“It was an awesome opportunity to improve the business. We thought, ‘what would we do if we were building a competition?’ We took everything we’d learnt and used it as if we were competing with ourselves.”
This process led the small startup team to shift the company’s focus onto the users.
“That one little change – from we to your – has made such a difference,” Kaelin says.
“It forced us to take a step back and think about why it wasn’t working. It wasn’t customer-focused enough. It’s not about us, it’s entirely about them.
“It changed the entire culture of the company.”
The ‘holy shit’ moment
Across a three-week process, the team talked extensively with users about why they were on the You Chews platform. It was when one customer referred to You Chews as being “like a maitre’d” that Kaelin had a lightbulb moment.
“I thought, ‘holy shit’,” she says.

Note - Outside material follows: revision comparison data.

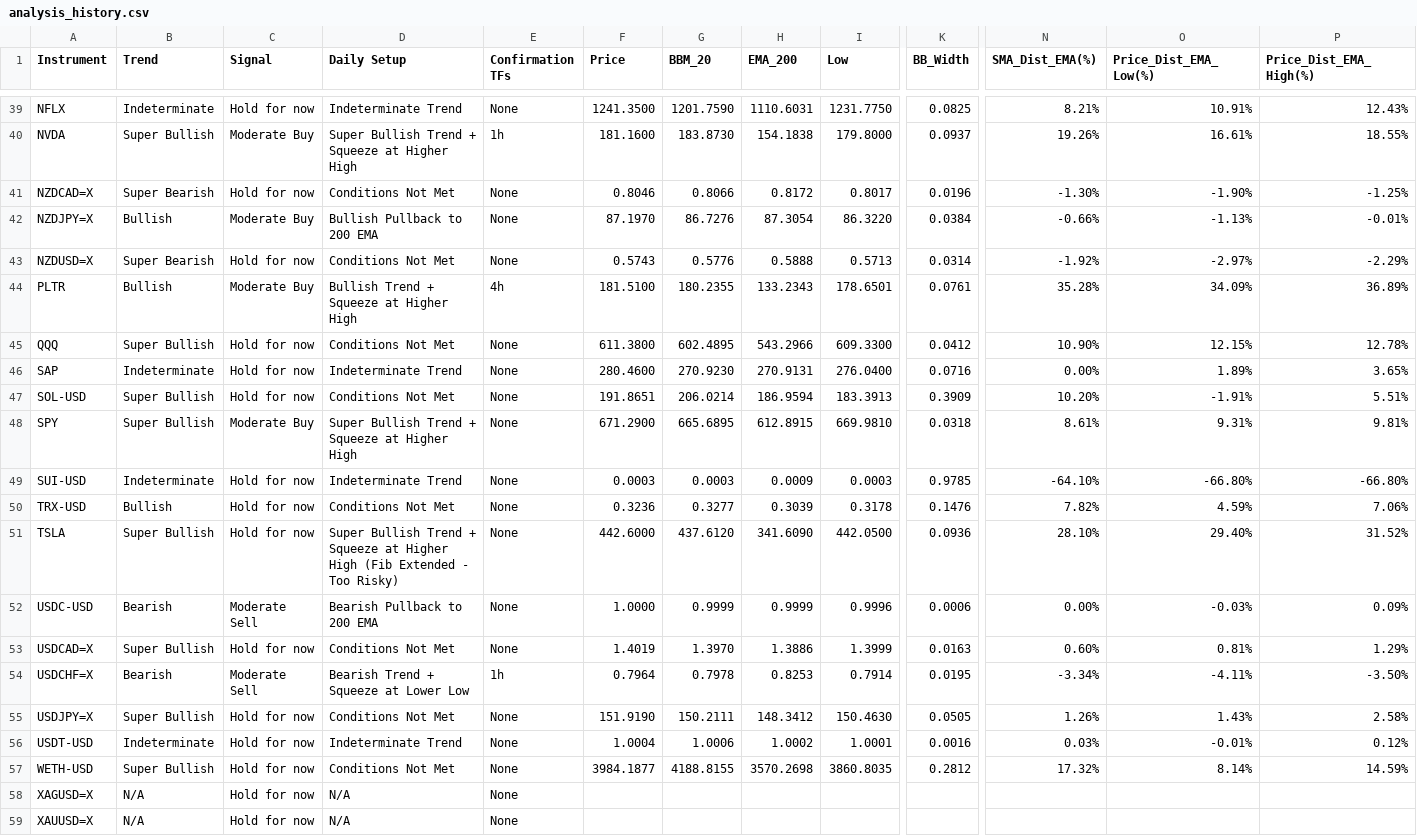
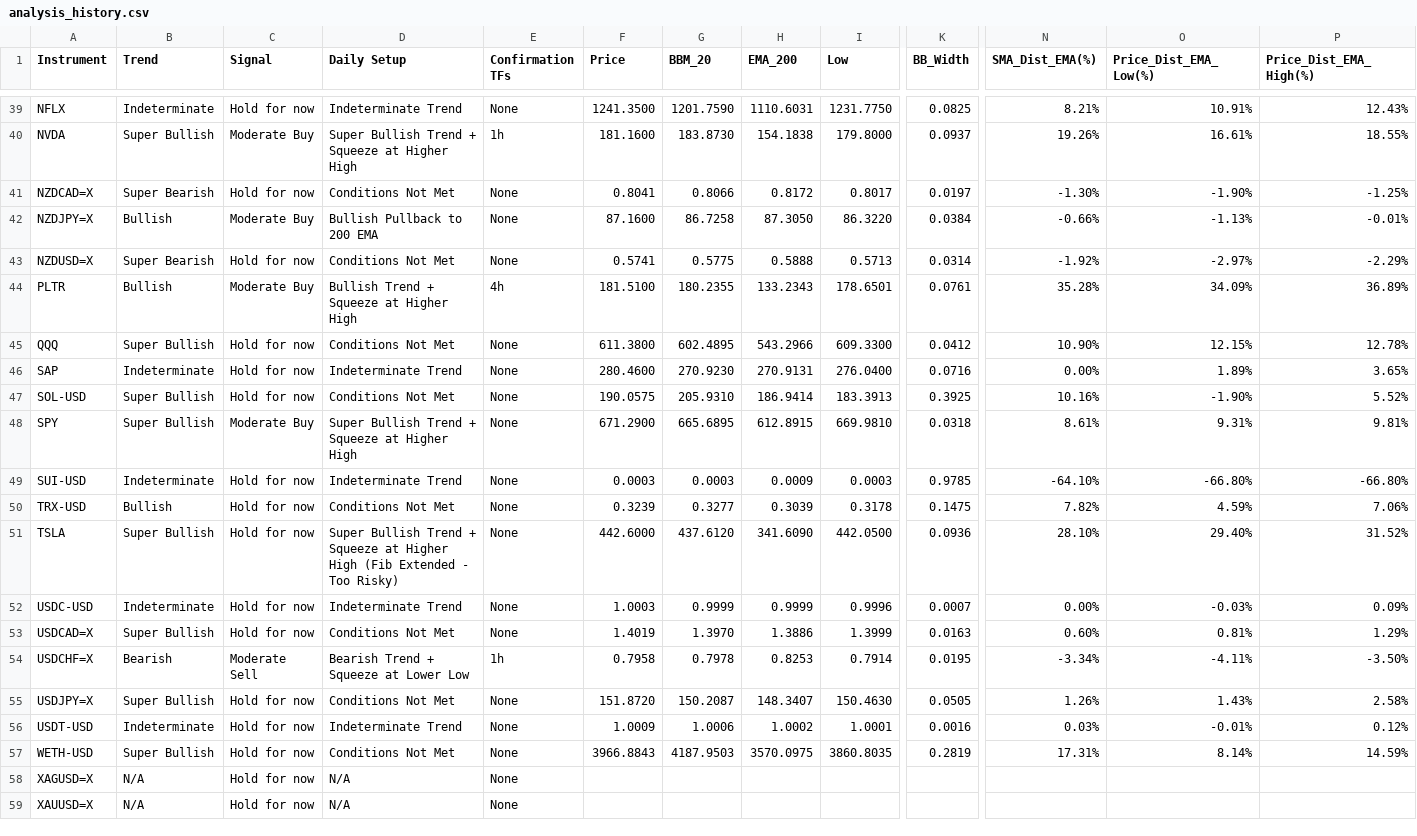
Before and after one commit to leongewv/automated-ticker-analyzer, a CSV file: analysis_history.csv, drawn as a sheet; only a part is shown, gaps mark what is left out; the diff covers the shown part only; the diff names each change by its address in the sheet, - before the commit and + after, or states it on an @@ line.

```diff
--- a/analysis_history.csv
+++ b/analysis_history.csv
-F41 (Price): 0.8046
+F41 (Price): 0.8041
-K41 (BB_Width): 0.0196
+K41 (BB_Width): 0.0197
-F42 (Price): 87.1970
+F42 (Price): 87.1600
-G42 (BBM_20): 86.7276
+G42 (BBM_20): 86.7258
-H42 (EMA_200): 87.3054
+H42 (EMA_200): 87.3050
-F43 (Price): 0.5743
+F43 (Price): 0.5741
-G43 (BBM_20): 0.5776
+G43 (BBM_20): 0.5775
-F47 (Price): 191.8651
+F47 (Price): 190.0575
-G47 (BBM_20): 206.0214
+G47 (BBM_20): 205.9310
-H47 (EMA_200): 186.9594
+H47 (EMA_200): 186.9414
-K47 (BB_Width): 0.3909
+K47 (BB_Width): 0.3925
-N47 (SMA_Dist_EMA(%)): 10.20%
+N47 (SMA_Dist_EMA(%)): 10.16%
-O47 (Price_Dist_EMA_Low(%)): -1.91%
+O47 (Price_Dist_EMA_Low(%)): -1.90%
-P47 (Price_Dist_EMA_High(%)): 5.51%
+P47 (Price_Dist_EMA_High(%)): 5.52%
-F50 (Price): 0.3236
+F50 (Price): 0.3239
-K50 (BB_Width): 0.1476
+K50 (BB_Width): 0.1475
-B52 (Trend): Bearish
+B52 (Trend): Indeterminate
-C52 (Signal): Moderate Sell
+C52 (Signal): Hold for now
-D52 (Daily Setup): Bearish Pullback to 200 EMA
+D52 (Daily Setup): Indeterminate Trend
-F52 (Price): 1.0000
+F52 (Price): 1.0003
-K52 (BB_Width): 0.0006
+K52 (BB_Width): 0.0007
-F54 (Price): 0.7964
+F54 (Price): 0.7958
-F55 (Price): 151.9190
+F55 (Price): 151.8720
-G55 (BBM_20): 150.2111
+G55 (BBM_20): 150.2087
-H55 (EMA_200): 148.3412
+H55 (EMA_200): 148.3407
-F56 (Price): 1.0004
+F56 (Price): 1.0009
-F57 (Price): 3984.1877
+F57 (Price): 3966.8843
-G57 (BBM_20): 4188.8155
+G57 (BBM_20): 4187.9503
-H57 (EMA_200): 3570.2698
+H57 (EMA_200): 3570.0975
-K57 (BB_Width): 0.2812
+K57 (BB_Width): 0.2819
-N57 (SMA_Dist_EMA(%)): 17.32%
+N57 (SMA_Dist_EMA(%)): 17.31%
```
Also changed, not shown: 95 edited cells elsewhere in this file.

“That changed our entire brand and our entire business.”
After swapping a letter to focus on the startup’s catering offering, Caitre’d was created. And it comes with added security from any further challenges.
“The benefit of the new name is we’ve actually created it, so it’s much easier to protect,” Kaelin says.
With a new name and newfound purpose, she says Caitre’d is like a whole new business.
“The new brand is really reflective of entrepreneurial tenacity,” Kaelin says.
“When I started You Chews I literally had no idea what I was doing. I made a lot of mistakes on that journey and this is the 2.0 version.
“Something so cataclysmic and potentially really damaging and negative can actually be the best thing that ever happened.”
And none of it would be possible without the dedicated Caitre’d team, she says.
“It’s been really chaotic, messy and stressful and they’ve handled it like pros,” Kaelin says.
With the centred focus on customer service, she says she isn’t concerned about a loss of brand recognition, even after a high-profile appearance on Shark Tank under the old name.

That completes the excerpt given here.